● **Information shown**
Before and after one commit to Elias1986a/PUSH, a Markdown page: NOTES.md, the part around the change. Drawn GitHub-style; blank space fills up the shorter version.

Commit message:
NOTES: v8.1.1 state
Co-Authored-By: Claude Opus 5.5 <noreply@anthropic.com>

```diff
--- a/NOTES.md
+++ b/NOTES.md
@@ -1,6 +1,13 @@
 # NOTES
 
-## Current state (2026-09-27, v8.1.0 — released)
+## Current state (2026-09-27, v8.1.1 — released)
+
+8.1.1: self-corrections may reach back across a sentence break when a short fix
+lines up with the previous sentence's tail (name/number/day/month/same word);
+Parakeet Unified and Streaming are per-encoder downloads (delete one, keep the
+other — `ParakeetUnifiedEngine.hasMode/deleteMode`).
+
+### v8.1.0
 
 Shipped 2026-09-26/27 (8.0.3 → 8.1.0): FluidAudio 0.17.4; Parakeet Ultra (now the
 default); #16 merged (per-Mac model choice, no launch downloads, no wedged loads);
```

● **Directions**
Copy the listing word for word.

● **Task solution**
Before and after one commit to Elias1986a/PUSH, a Markdown page: NOTES.md, the part around the change. Drawn GitHub-style; blank space fills up the shorter version.

Commit message:
NOTES: v8.1.1 state
Co-Authored-By: Claude Opus 5.5 <noreply@anthropic.com>

```diff
--- a/NOTES.md
+++ b/NOTES.md
@@ -1,6 +1,13 @@
 # NOTES
 
-## Current state (2026-09-27, v8.1.0 — released)
+## Current state (2026-09-27, v8.1.1 — released)
+
+8.1.1: self-corrections may reach back across a sentence break when a short fix
+lines up with the previous sentence's tail (name/number/day/month/same word);
+Parakeet Unified and Streaming are per-encoder downloads (delete one, keep the
+other — `ParakeetUnifiedEngine.hasMode/deleteMode`).
+
+### v8.1.0
 
 Shipped 2026-09-26/27 (8.0.3 → 8.1.0): FluidAudio 0.17.4; Parakeet Ultra (now the
 default); #16 merged (per-Mac model choice, no launch downloads, no wedged loads);
```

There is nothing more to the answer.